(Data excerpts)
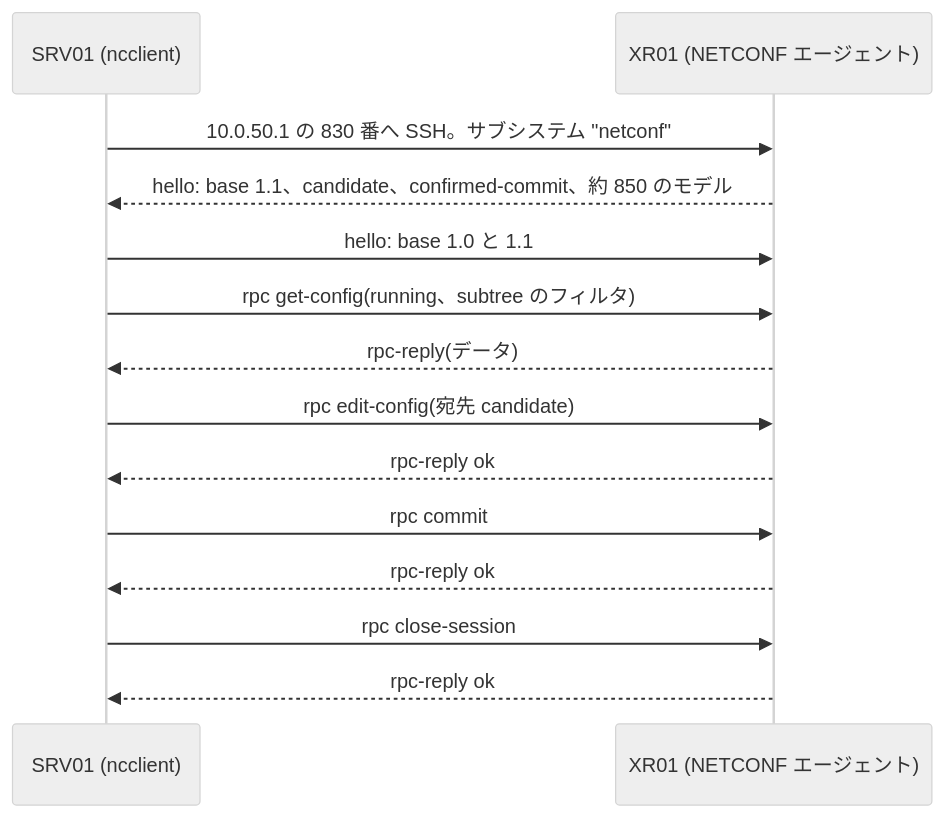
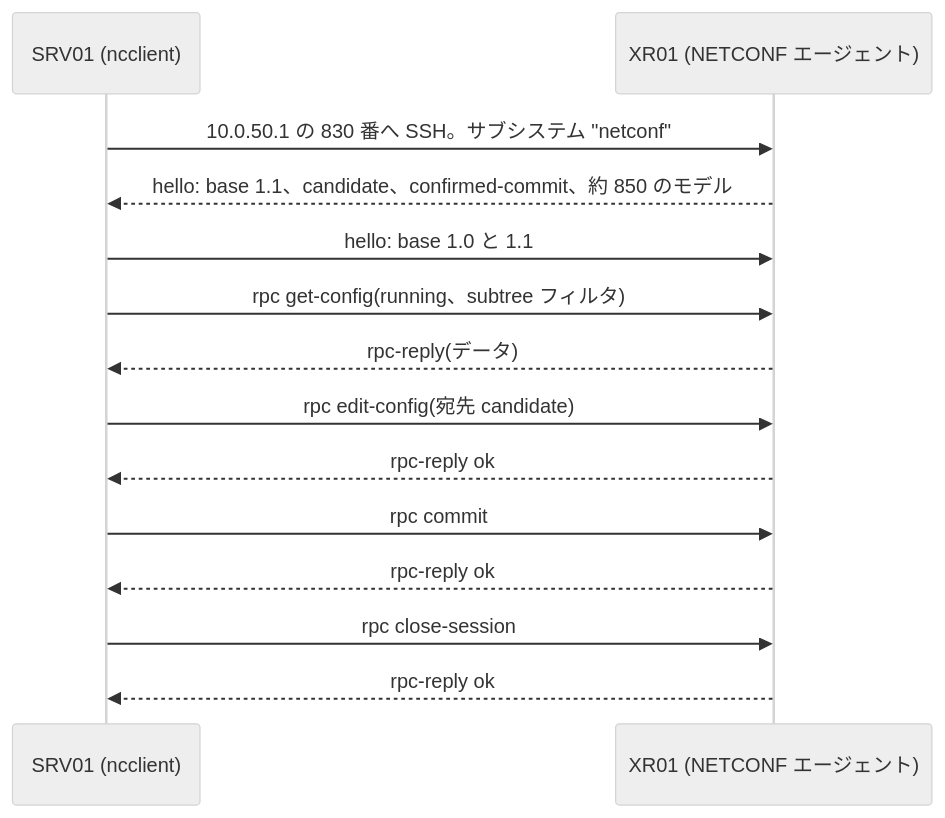
The diagram in courses/xr/ja/e0-m13-netconf-yang.md (suzugross/CCNP_LAB_FACTORY), drawn with Mermaid (neutral theme) before and after one commit. The commit also changed other lines of this file and 302 other files, not shown here.

````diff
--- a/courses/xr/ja/e0-m13-netconf-yang.md
+++ b/courses/xr/ja/e0-m13-netconf-yang.md
@@ -159,16 +159,16 @@
 ```mermaid
 sequenceDiagram
   participant S as SRV01 (ncclient)
   participant X as XR01 (NETCONF エージェント)
   S->>X: 10.0.50.1 の 830 番へ SSH。サブシステム "netconf"
   X-->>S: hello: base 1.1、candidate、confirmed-commit、約 850 のモデル
   S->>X: hello: base 1.0 と 1.1
-  S->>X: rpc get-config(running、subtree のフィルタ)
+  S->>X: rpc get-config(running、subtree フィルタ)
   X-->>S: rpc-reply(データ)
   S->>X: rpc edit-config(宛先 candidate)
   X-->>S: rpc-reply ok
   S->>X: rpc commit
   X-->>S: rpc-reply ok
   S->>X: rpc close-session
   X-->>S: rpc-reply ok
 ```
````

§ **WHAT YOU SHOULD DO**
Your copy should repeat each entry above exactly but contain no pictures.

§ **ANSWER SPACE**
The diagram in courses/xr/ja/e0-m13-netconf-yang.md (suzugross/CCNP_LAB_FACTORY), drawn with Mermaid (neutral theme) before and after one commit. The commit also changed other lines of this file and 302 other files, not shown here.

````diff
--- a/courses/xr/ja/e0-m13-netconf-yang.md
+++ b/courses/xr/ja/e0-m13-netconf-yang.md
@@ -159,16 +159,16 @@
 ```mermaid
 sequenceDiagram
   participant S as SRV01 (ncclient)
   participant X as XR01 (NETCONF エージェント)
   S->>X: 10.0.50.1 の 830 番へ SSH。サブシステム "netconf"
   X-->>S: hello: base 1.1、candidate、confirmed-commit、約 850 のモデル
   S->>X: hello: base 1.0 と 1.1
-  S->>X: rpc get-config(running、subtree のフィルタ)
+  S->>X: rpc get-config(running、subtree フィルタ)
   X-->>S: rpc-reply(データ)
   S->>X: rpc edit-config(宛先 candidate)
   X-->>S: rpc-reply ok
   S->>X: rpc commit
   X-->>S: rpc-reply ok
   S->>X: rpc close-session
   X-->>S: rpc-reply ok
 ```
````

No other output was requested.